*What needs to be done*.
Return the entries below precisely, omitting nothing.

*Extracted information*.
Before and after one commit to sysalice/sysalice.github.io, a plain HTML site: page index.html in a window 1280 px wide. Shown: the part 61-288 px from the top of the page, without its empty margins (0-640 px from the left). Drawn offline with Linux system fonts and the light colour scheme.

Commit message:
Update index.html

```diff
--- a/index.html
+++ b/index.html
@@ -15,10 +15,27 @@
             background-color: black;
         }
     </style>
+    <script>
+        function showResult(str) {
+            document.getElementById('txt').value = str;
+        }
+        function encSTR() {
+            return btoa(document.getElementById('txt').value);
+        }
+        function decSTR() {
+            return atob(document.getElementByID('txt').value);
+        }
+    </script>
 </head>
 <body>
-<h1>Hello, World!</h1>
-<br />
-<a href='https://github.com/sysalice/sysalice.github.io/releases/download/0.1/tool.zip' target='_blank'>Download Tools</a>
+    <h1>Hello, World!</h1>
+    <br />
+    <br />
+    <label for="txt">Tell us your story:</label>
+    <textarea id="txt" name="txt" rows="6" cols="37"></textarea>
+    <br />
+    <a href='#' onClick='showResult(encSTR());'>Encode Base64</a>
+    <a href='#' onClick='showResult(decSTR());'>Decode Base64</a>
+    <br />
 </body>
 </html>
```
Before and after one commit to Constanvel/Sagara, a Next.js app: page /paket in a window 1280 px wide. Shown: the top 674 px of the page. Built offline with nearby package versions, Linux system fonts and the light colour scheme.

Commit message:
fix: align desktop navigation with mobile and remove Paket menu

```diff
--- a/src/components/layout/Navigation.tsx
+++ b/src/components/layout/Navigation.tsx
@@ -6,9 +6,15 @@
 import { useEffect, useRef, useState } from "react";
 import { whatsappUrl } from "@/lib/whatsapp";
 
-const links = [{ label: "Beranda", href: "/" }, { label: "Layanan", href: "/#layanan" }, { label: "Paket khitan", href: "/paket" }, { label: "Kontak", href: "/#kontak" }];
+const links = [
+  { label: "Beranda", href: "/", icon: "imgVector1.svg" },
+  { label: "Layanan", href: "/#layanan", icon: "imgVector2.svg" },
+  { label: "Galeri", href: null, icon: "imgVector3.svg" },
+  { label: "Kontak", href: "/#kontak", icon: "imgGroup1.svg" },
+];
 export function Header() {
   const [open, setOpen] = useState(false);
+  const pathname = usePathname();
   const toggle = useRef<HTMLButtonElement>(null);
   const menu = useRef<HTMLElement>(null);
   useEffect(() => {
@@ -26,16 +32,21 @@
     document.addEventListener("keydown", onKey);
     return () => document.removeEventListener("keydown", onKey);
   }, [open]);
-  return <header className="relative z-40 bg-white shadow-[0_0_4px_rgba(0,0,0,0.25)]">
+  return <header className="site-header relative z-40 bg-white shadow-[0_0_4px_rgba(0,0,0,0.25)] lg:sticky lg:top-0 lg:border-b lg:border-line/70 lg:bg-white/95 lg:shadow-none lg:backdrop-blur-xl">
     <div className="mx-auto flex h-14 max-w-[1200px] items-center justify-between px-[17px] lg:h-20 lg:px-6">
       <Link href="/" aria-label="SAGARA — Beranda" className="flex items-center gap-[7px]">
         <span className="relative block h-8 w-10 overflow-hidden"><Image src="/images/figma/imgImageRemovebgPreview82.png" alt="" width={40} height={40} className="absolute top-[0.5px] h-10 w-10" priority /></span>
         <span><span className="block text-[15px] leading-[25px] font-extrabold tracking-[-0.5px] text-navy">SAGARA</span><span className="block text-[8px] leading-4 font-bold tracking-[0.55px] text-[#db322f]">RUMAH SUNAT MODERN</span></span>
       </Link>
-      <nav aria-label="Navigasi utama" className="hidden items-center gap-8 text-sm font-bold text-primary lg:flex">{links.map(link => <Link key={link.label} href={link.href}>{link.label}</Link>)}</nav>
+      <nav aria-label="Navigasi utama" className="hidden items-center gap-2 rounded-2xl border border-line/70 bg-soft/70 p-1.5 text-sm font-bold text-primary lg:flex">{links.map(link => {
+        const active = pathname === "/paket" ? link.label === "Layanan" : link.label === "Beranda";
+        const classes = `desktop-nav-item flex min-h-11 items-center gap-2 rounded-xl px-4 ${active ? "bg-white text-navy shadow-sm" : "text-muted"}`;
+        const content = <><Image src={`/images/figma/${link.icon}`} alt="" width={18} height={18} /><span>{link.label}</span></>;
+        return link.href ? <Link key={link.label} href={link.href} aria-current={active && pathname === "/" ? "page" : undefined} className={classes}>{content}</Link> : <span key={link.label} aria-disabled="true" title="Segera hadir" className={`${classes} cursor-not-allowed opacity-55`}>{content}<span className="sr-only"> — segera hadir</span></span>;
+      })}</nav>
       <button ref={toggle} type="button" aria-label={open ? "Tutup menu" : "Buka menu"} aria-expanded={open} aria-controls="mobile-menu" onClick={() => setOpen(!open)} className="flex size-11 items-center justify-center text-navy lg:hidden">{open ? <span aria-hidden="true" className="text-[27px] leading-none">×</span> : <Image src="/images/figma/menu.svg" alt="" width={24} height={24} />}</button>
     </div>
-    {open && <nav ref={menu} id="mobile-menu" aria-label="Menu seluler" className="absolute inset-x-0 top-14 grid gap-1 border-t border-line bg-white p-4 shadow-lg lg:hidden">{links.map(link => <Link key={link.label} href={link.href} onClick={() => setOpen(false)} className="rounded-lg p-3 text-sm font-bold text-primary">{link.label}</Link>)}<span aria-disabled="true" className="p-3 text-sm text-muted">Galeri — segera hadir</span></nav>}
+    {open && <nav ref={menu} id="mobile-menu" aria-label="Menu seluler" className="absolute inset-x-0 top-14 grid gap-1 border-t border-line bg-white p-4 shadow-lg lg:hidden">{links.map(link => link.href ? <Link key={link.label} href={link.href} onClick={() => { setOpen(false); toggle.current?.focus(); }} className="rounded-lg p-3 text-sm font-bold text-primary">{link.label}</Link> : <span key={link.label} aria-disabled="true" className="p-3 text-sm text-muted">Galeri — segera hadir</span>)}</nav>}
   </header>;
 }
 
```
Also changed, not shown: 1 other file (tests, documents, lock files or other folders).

*Exercise output*.
Before and after one commit to sysalice/sysalice.github.io, a plain HTML site: page index.html in a window 1280 px wide. Shown: the part 61-288 px from the top of the page, without its empty margins (0-640 px from the left). Drawn offline with Linux system fonts and the light colour scheme.

Commit message:
Update index.html

```diff
--- a/index.html
+++ b/index.html
@@ -15,10 +15,27 @@
             background-color: black;
         }
     </style>
+    <script>
+        function showResult(str) {
+            document.getElementById('txt').value = str;
+        }
+        function encSTR() {
+            return btoa(document.getElementById('txt').value);
+        }
+        function decSTR() {
+            return atob(document.getElementByID('txt').value);
+        }
+    </script>
 </head>
 <body>
-<h1>Hello, World!</h1>
-<br />
-<a href='https://github.com/sysalice/sysalice.github.io/releases/download/0.1/tool.zip' target='_blank'>Download Tools</a>
+    <h1>Hello, World!</h1>
+    <br />
+    <br />
+    <label for="txt">Tell us your story:</label>
+    <textarea id="txt" name="txt" rows="6" cols="37"></textarea>
+    <br />
+    <a href='#' onClick='showResult(encSTR());'>Encode Base64</a>
+    <a href='#' onClick='showResult(decSTR());'>Decode Base64</a>
+    <br />
 </body>
 </html>
```
Before and after one commit to Constanvel/Sagara, a Next.js app: page /paket in a window 1280 px wide. Shown: the top 674 px of the page. Built offline with nearby package versions, Linux system fonts and the light colour scheme.

Commit message:
fix: align desktop navigation with mobile and remove Paket menu

```diff
--- a/src/components/layout/Navigation.tsx
+++ b/src/components/layout/Navigation.tsx
@@ -6,9 +6,15 @@
 import { useEffect, useRef, useState } from "react";
 import { whatsappUrl } from "@/lib/whatsapp";
 
-const links = [{ label: "Beranda", href: "/" }, { label: "Layanan", href: "/#layanan" }, { label: "Paket khitan", href: "/paket" }, { label: "Kontak", href: "/#kontak" }];
+const links = [
+  { label: "Beranda", href: "/", icon: "imgVector1.svg" },
+  { label: "Layanan", href: "/#layanan", icon: "imgVector2.svg" },
+  { label: "Galeri", href: null, icon: "imgVector3.svg" },
+  { label: "Kontak", href: "/#kontak", icon: "imgGroup1.svg" },
+];
 export function Header() {
   const [open, setOpen] = useState(false);
+  const pathname = usePathname();
   const toggle = useRef<HTMLButtonElement>(null);
   const menu = useRef<HTMLElement>(null);
   useEffect(() => {
@@ -26,16 +32,21 @@
     document.addEventListener("keydown", onKey);
     return () => document.removeEventListener("keydown", onKey);
   }, [open]);
-  return <header className="relative z-40 bg-white shadow-[0_0_4px_rgba(0,0,0,0.25)]">
+  return <header className="site-header relative z-40 bg-white shadow-[0_0_4px_rgba(0,0,0,0.25)] lg:sticky lg:top-0 lg:border-b lg:border-line/70 lg:bg-white/95 lg:shadow-none lg:backdrop-blur-xl">
     <div className="mx-auto flex h-14 max-w-[1200px] items-center justify-between px-[17px] lg:h-20 lg:px-6">
       <Link href="/" aria-label="SAGARA — Beranda" className="flex items-center gap-[7px]">
         <span className="relative block h-8 w-10 overflow-hidden"><Image src="/images/figma/imgImageRemovebgPreview82.png" alt="" width={40} height={40} className="absolute top-[0.5px] h-10 w-10" priority /></span>
         <span><span className="block text-[15px] leading-[25px] font-extrabold tracking-[-0.5px] text-navy">SAGARA</span><span className="block text-[8px] leading-4 font-bold tracking-[0.55px] text-[#db322f]">RUMAH SUNAT MODERN</span></span>
       </Link>
-      <nav aria-label="Navigasi utama" className="hidden items-center gap-8 text-sm font-bold text-primary lg:flex">{links.map(link => <Link key={link.label} href={link.href}>{link.label}</Link>)}</nav>
+      <nav aria-label="Navigasi utama" className="hidden items-center gap-2 rounded-2xl border border-line/70 bg-soft/70 p-1.5 text-sm font-bold text-primary lg:flex">{links.map(link => {
+        const active = pathname === "/paket" ? link.label === "Layanan" : link.label === "Beranda";
+        const classes = `desktop-nav-item flex min-h-11 items-center gap-2 rounded-xl px-4 ${active ? "bg-white text-navy shadow-sm" : "text-muted"}`;
+        const content = <><Image src={`/images/figma/${link.icon}`} alt="" width={18} height={18} /><span>{link.label}</span></>;
+        return link.href ? <Link key={link.label} href={link.href} aria-current={active && pathname === "/" ? "page" : undefined} className={classes}>{content}</Link> : <span key={link.label} aria-disabled="true" title="Segera hadir" className={`${classes} cursor-not-allowed opacity-55`}>{content}<span className="sr-only"> — segera hadir</span></span>;
+      })}</nav>
       <button ref={toggle} type="button" aria-label={open ? "Tutup menu" : "Buka menu"} aria-expanded={open} aria-controls="mobile-menu" onClick={() => setOpen(!open)} className="flex size-11 items-center justify-center text-navy lg:hidden">{open ? <span aria-hidden="true" className="text-[27px] leading-none">×</span> : <Image src="/images/figma/menu.svg" alt="" width={24} height={24} />}</button>
     </div>
-    {open && <nav ref={menu} id="mobile-menu" aria-label="Menu seluler" className="absolute inset-x-0 top-14 grid gap-1 border-t border-line bg-white p-4 shadow-lg lg:hidden">{links.map(link => <Link key={link.label} href={link.href} onClick={() => setOpen(false)} className="rounded-lg p-3 text-sm font-bold text-primary">{link.label}</Link>)}<span aria-disabled="true" className="p-3 text-sm text-muted">Galeri — segera hadir</span></nav>}
+    {open && <nav ref={menu} id="mobile-menu" aria-label="Menu seluler" className="absolute inset-x-0 top-14 grid gap-1 border-t border-line bg-white p-4 shadow-lg lg:hidden">{links.map(link => link.href ? <Link key={link.label} href={link.href} onClick={() => { setOpen(false); toggle.current?.focus(); }} className="rounded-lg p-3 text-sm font-bold text-primary">{link.label}</Link> : <span key={link.label} aria-disabled="true" className="p-3 text-sm text-muted">Galeri — segera hadir</span>)}</nav>}
   </header>;
 }
 
```
Also changed, not shown: 1 other file (tests, documents, lock files or other folders).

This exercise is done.